═══ Records supplied ═══
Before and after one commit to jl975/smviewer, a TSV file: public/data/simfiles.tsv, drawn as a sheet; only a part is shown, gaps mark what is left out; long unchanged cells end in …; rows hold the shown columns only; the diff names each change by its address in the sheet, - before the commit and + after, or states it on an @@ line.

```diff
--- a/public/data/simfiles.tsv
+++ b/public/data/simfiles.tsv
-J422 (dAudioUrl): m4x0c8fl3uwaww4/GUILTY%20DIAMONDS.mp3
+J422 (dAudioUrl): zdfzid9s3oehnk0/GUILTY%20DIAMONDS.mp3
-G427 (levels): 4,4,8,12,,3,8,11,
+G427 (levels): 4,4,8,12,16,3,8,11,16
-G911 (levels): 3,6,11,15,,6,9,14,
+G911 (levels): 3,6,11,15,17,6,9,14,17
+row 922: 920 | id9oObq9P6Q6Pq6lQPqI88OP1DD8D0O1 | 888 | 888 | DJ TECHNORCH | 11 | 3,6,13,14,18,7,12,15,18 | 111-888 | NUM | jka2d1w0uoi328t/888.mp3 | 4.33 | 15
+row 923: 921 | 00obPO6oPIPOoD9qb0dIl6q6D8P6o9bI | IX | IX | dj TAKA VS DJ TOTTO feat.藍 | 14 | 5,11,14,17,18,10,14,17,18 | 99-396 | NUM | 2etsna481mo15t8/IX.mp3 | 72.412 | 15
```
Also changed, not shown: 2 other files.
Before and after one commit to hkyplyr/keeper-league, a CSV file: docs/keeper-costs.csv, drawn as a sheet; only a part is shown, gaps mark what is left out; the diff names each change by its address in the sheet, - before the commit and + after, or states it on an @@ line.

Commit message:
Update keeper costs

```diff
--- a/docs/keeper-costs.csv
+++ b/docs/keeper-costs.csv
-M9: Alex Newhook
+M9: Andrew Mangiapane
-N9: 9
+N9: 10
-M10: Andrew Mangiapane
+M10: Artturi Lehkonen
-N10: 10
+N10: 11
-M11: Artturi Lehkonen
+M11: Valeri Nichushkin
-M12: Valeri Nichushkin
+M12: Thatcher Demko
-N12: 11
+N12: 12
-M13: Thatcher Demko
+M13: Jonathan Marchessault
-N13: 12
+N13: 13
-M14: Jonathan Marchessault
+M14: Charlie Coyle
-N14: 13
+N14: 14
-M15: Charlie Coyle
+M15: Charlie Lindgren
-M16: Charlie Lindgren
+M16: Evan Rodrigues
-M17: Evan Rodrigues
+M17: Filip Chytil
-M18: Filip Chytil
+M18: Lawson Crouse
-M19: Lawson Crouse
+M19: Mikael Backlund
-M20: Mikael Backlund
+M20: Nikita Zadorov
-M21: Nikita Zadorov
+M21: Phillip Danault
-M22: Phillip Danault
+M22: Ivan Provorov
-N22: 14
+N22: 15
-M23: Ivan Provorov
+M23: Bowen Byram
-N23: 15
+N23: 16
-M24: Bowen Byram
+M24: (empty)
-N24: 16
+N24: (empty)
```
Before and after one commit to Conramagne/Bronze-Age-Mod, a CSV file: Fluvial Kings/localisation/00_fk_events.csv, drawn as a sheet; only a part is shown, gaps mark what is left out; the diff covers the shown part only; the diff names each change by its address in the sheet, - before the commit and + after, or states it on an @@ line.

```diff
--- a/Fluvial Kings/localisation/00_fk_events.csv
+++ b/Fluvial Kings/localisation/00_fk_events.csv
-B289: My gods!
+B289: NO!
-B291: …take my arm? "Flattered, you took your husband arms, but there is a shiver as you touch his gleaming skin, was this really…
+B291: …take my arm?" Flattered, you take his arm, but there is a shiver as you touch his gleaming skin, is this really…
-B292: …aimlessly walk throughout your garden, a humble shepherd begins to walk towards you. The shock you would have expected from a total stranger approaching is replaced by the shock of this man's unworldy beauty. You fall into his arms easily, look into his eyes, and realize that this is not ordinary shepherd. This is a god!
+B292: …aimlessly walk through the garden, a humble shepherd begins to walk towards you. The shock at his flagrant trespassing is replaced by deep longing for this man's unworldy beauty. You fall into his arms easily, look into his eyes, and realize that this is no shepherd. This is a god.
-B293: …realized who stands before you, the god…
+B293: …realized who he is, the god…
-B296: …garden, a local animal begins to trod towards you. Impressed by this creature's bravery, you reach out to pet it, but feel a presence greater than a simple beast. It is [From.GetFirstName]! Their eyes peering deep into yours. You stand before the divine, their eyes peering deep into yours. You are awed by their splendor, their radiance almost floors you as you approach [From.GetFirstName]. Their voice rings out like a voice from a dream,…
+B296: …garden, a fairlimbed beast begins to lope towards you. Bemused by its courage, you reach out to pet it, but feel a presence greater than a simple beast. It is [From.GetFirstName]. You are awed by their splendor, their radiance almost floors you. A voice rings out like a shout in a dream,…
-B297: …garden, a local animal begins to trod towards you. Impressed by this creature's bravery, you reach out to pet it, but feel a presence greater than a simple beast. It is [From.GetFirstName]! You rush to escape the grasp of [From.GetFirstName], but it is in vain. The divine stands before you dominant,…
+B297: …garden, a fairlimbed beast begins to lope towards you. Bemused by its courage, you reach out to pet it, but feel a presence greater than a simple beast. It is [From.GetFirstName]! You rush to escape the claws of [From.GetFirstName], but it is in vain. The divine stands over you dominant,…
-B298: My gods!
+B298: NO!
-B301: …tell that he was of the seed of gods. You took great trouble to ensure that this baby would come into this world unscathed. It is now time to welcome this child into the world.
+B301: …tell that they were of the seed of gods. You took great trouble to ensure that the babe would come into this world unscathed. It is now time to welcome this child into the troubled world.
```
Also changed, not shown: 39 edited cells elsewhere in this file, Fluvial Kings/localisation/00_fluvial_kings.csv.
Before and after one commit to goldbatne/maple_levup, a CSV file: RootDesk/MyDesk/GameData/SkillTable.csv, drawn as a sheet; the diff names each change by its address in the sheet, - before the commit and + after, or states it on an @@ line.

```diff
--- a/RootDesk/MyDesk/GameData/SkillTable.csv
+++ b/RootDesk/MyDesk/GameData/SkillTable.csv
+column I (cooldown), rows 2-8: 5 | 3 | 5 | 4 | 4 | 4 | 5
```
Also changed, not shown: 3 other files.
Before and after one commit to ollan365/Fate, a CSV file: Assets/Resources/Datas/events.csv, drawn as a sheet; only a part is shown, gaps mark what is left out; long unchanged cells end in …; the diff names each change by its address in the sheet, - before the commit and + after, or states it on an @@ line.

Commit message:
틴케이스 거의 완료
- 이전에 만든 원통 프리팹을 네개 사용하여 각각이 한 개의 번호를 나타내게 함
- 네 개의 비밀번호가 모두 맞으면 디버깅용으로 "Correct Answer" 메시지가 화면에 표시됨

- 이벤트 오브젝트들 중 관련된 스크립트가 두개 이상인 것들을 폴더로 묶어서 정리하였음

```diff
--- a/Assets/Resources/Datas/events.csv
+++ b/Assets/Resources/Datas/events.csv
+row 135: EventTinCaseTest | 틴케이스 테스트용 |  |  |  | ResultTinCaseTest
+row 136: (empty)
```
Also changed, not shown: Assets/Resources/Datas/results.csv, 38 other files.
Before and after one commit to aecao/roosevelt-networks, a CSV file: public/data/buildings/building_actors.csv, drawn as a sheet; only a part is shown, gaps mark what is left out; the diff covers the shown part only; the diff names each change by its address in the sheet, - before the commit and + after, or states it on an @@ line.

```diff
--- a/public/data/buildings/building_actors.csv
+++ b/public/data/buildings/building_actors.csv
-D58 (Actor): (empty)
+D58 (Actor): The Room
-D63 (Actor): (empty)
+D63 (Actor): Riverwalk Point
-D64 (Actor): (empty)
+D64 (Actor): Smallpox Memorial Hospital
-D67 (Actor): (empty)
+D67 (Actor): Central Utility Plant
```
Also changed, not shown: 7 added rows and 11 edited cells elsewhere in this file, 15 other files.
═══
*Exercise details:* For each line in the entries that contains the string "public", make a copy.

*Reply:*
Before and after one commit to jl975/smviewer, a TSV file: public/data/simfiles.tsv, drawn as a sheet; only a part is shown, gaps mark what is left out; long unchanged cells end in …; rows hold the shown columns only; the diff names each change by its address in the sheet, - before the commit and + after, or states it on an @@ line.
--- a/public/data/simfiles.tsv
+++ b/public/data/simfiles.tsv
Before and after one commit to aecao/roosevelt-networks, a CSV file: public/data/buildings/building_actors.csv, drawn as a sheet; only a part is shown, gaps mark what is left out; the diff covers the shown part only; the diff names each change by its address in the sheet, - before the commit and + after, or states it on an @@ line.
--- a/public/data/buildings/building_actors.csv
+++ b/public/data/buildings/building_actors.csv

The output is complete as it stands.